[WORK TO COMPLETE] Find every line below where the string "system" shows up, and copy those lines.

▽

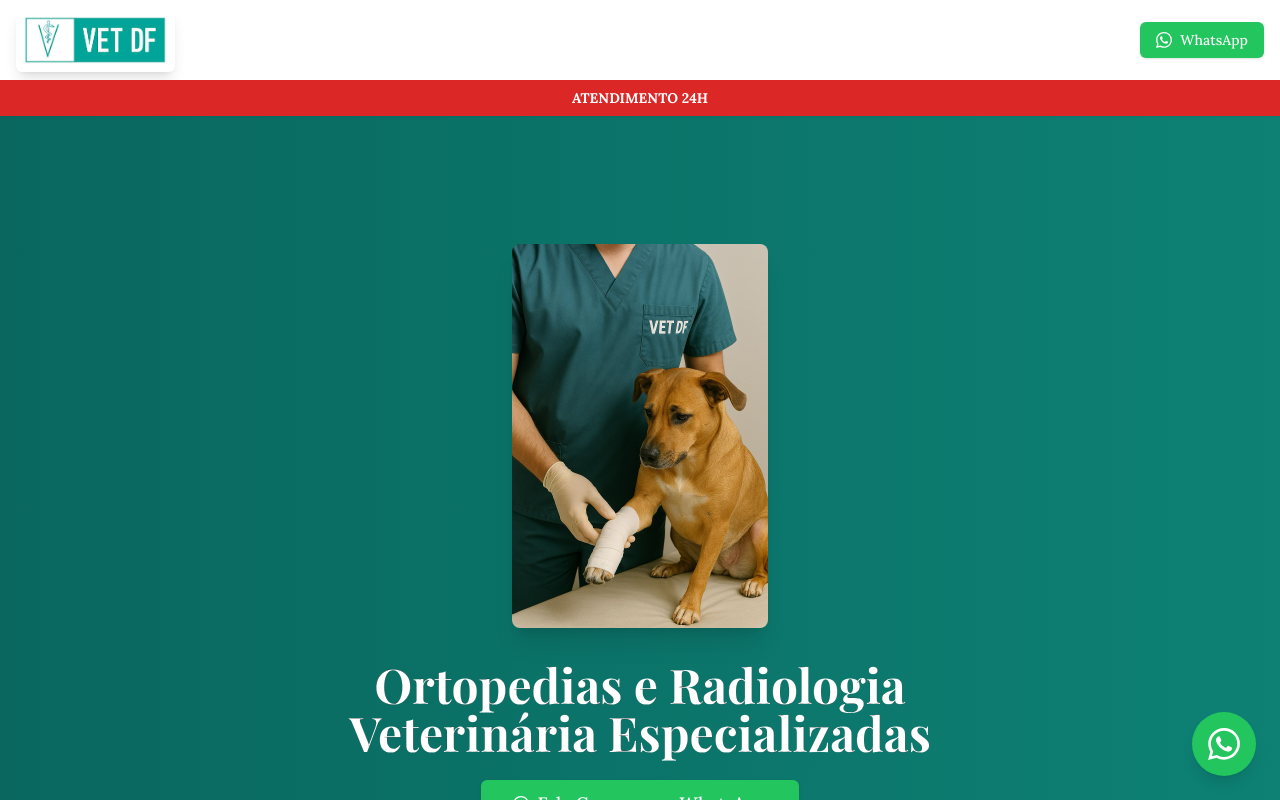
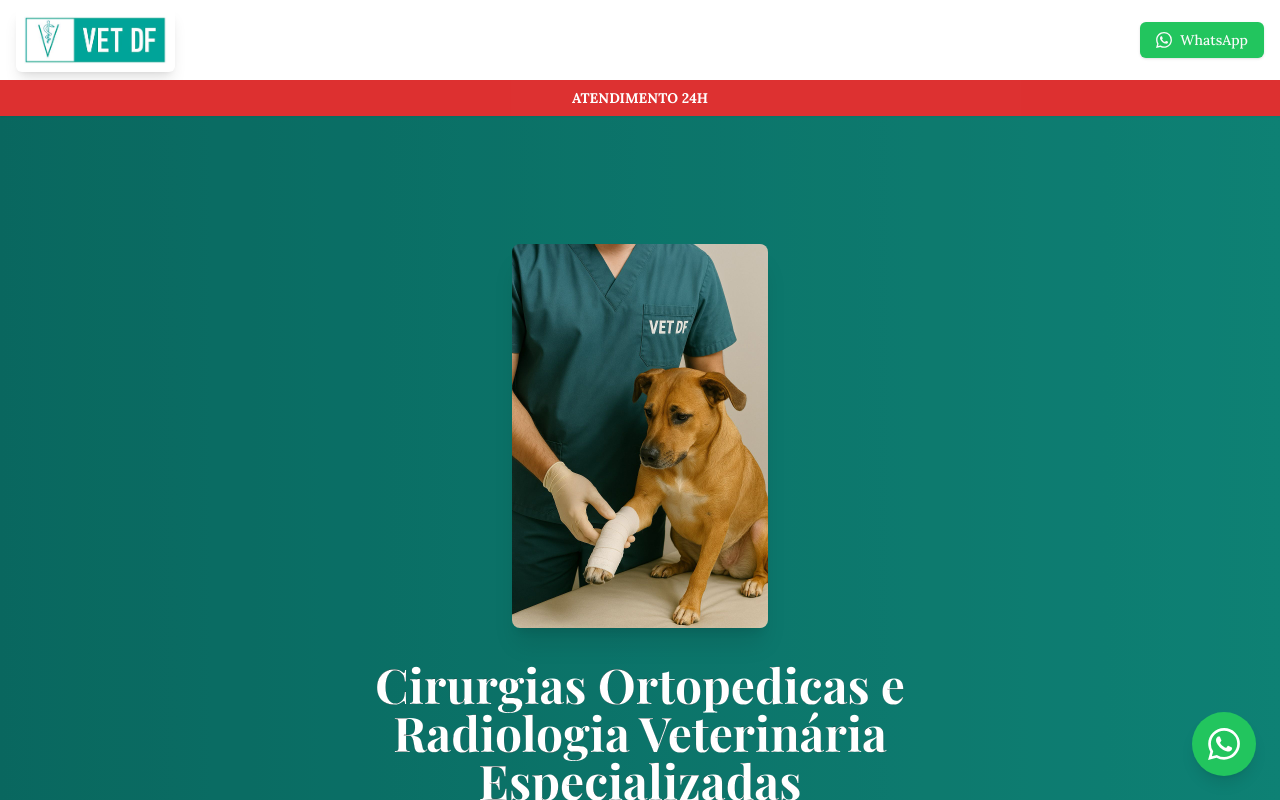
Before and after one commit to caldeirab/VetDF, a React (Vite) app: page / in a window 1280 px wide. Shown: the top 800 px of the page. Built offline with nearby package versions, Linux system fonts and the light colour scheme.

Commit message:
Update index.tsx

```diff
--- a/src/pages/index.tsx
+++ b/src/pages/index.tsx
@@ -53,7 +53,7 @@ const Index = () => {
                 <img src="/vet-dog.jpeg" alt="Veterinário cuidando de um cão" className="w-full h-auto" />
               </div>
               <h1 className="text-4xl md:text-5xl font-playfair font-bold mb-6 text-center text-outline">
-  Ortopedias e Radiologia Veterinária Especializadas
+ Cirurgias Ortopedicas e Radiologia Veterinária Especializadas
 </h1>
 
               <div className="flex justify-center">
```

△
▽

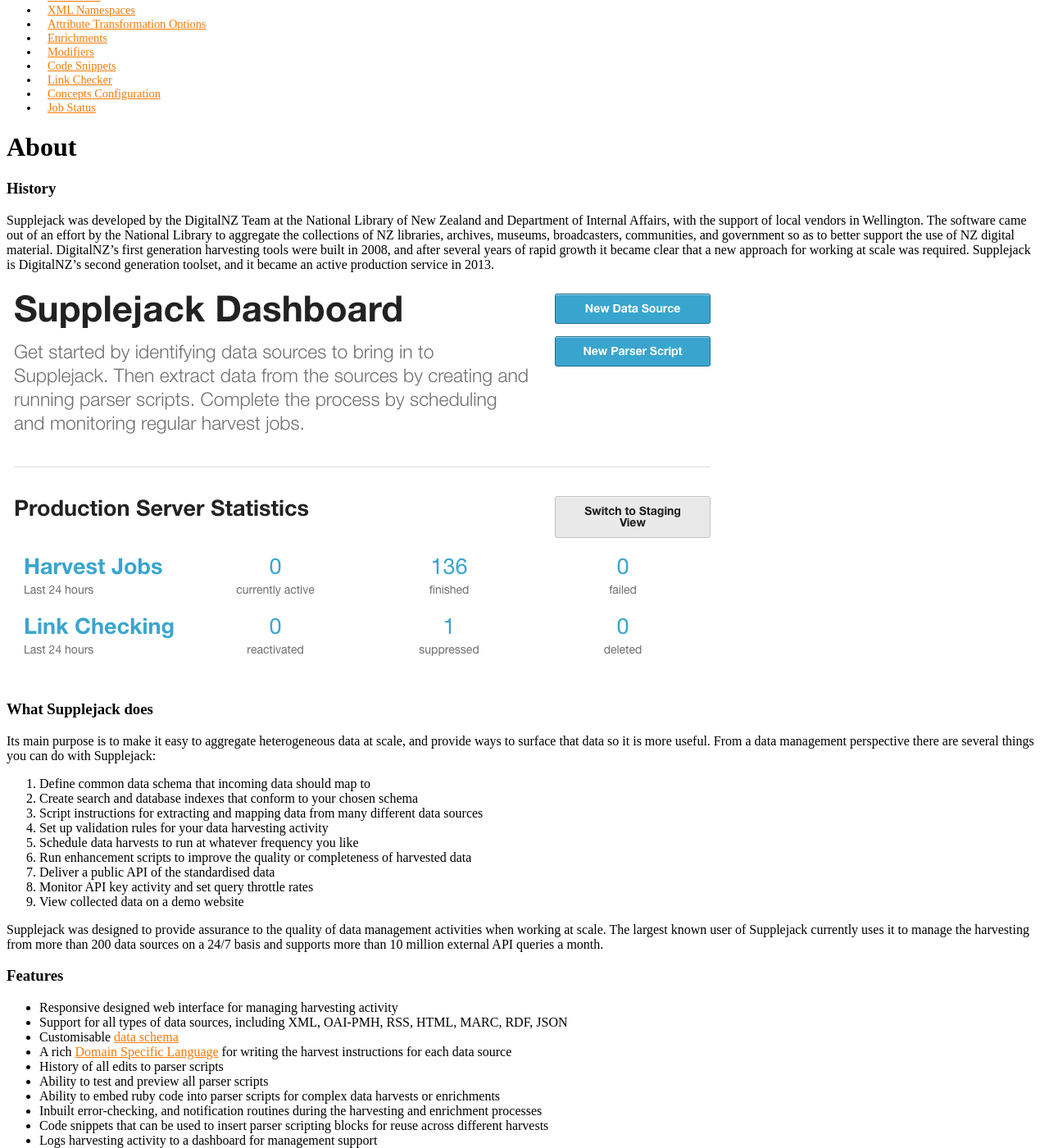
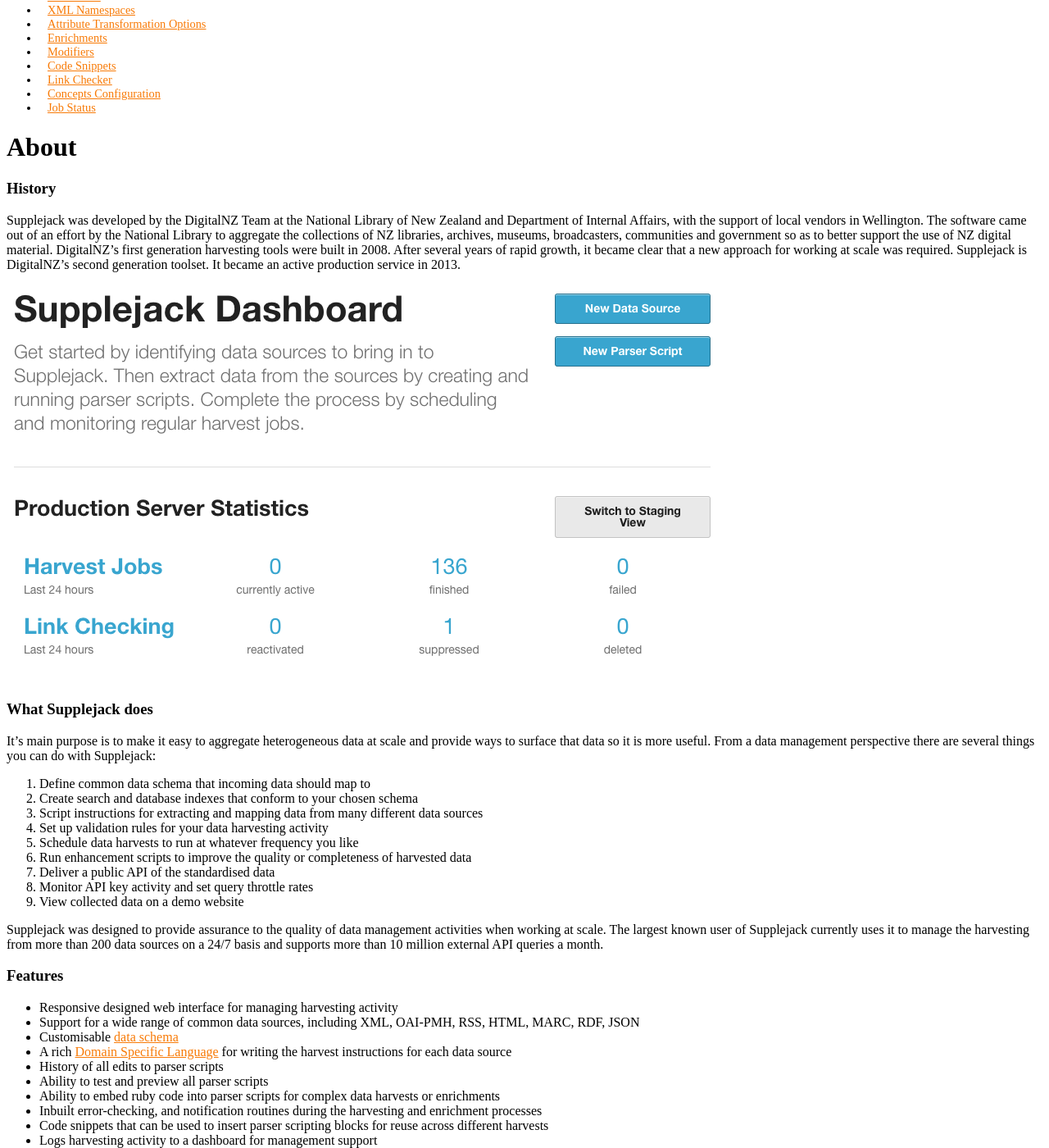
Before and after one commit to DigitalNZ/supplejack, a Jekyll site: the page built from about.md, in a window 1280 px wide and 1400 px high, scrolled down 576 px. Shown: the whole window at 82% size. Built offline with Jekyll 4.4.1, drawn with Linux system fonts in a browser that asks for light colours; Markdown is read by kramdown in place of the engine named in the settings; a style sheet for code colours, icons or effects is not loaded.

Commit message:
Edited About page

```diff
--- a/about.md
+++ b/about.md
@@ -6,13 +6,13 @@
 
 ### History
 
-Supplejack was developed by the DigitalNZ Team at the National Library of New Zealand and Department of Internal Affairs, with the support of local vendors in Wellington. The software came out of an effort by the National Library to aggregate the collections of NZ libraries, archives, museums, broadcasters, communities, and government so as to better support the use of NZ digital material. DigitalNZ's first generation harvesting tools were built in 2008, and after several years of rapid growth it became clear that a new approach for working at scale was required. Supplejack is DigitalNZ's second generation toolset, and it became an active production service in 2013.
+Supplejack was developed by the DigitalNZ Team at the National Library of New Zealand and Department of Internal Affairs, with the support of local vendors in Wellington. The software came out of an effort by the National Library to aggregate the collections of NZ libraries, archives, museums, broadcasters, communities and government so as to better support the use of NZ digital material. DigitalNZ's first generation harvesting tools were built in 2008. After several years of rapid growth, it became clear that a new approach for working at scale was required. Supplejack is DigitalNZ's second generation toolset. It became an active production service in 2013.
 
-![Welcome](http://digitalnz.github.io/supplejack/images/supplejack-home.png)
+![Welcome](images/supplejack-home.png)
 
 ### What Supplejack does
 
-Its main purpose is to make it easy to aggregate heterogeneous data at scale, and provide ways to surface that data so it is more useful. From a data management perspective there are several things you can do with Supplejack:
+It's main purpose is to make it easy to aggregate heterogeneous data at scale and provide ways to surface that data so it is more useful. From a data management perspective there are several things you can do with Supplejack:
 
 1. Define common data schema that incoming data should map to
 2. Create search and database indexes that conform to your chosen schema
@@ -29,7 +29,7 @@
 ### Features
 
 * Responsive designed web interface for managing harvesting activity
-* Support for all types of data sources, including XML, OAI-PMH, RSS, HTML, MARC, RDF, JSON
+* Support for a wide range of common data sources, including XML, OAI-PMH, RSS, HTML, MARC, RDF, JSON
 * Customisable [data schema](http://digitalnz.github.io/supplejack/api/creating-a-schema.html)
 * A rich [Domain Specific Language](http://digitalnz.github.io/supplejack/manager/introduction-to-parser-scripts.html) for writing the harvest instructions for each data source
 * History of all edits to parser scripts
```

△

[RESULT]
Before and after one commit to caldeirab/VetDF, a React (Vite) app: page / in a window 1280 px wide. Shown: the top 800 px of the page. Built offline with nearby package versions, Linux system fonts and the light colour scheme.
Before and after one commit to DigitalNZ/supplejack, a Jekyll site: the page built from about.md, in a window 1280 px wide and 1400 px high, scrolled down 576 px. Shown: the whole window at 82% size. Built offline with Jekyll 4.4.1, drawn with Linux system fonts in a browser that asks for light colours; Markdown is read by kramdown in place of the engine named in the settings; a style sheet for code colours, icons or effects is not loaded.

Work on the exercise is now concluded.